= Required work =
Return all lines of the data in which the string "artemisia" occurs.

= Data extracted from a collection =

+--

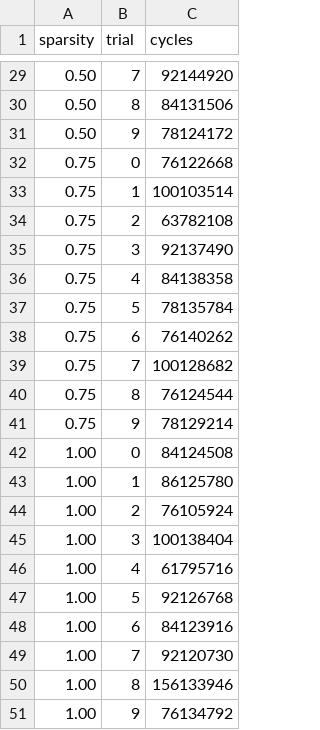
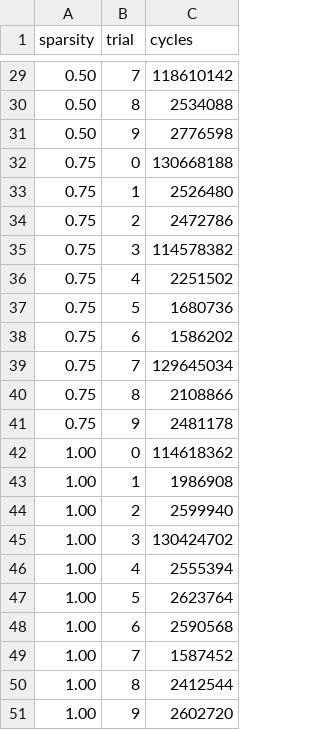
Before and after one commit to fategg555/ece-592-microarch-sec-rev-eng-hw2, a CSV file: 5.6/artemisia/amx_sparsity_results.csv, drawn as a sheet; only a part is shown, gaps mark what is left out; the diff covers the shown part only.

```diff
--- a/5.6/artemisia/amx_sparsity_results.csv
+++ b/5.6/artemisia/amx_sparsity_results.csv
@@ -29,23 +29,23 @@ sparsity,trial,cycles
-0.50,7,92144920
-0.50,8,84131506
-0.50,9,78124172
-0.75,0,76122668
-0.75,1,100103514
-0.75,2,63782108
-0.75,3,92137490
-0.75,4,84138358
-0.75,5,78135784
-0.75,6,76140262
-0.75,7,100128682
-0.75,8,76124544
-0.75,9,78129214
-1.00,0,84124508
-1.00,1,86125780
-1.00,2,76105924
-1.00,3,100138404
-1.00,4,61795716
-1.00,5,92126768
-1.00,6,84123916
-1.00,7,92120730
-1.00,8,156133946
-1.00,9,76134792
+0.50,7,118610142
+0.50,8,2534088
+0.50,9,2776598
+0.75,0,130668188
+0.75,1,2526480
+0.75,2,2472786
+0.75,3,114578382
+0.75,4,2251502
+0.75,5,1680736
+0.75,6,1586202
+0.75,7,129645034
+0.75,8,2108866
+0.75,9,2481178
+1.00,0,114618362
+1.00,1,1986908
+1.00,2,2599940
+1.00,3,130424702
+1.00,4,2555394
+1.00,5,2623764
+1.00,6,2590568
+1.00,7,1587452
+1.00,8,2412544
+1.00,9,2602720
```
Also changed, not shown: 27 edited cells elsewhere in this file, 1 other file.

+--

= Exercise solution =
Before and after one commit to fategg555/ece-592-microarch-sec-rev-eng-hw2, a CSV file: 5.6/artemisia/amx_sparsity_results.csv, drawn as a sheet; only a part is shown, gaps mark what is left out; the diff covers the shown part only.
--- a/5.6/artemisia/amx_sparsity_results.csv
+++ b/5.6/artemisia/amx_sparsity_results.csv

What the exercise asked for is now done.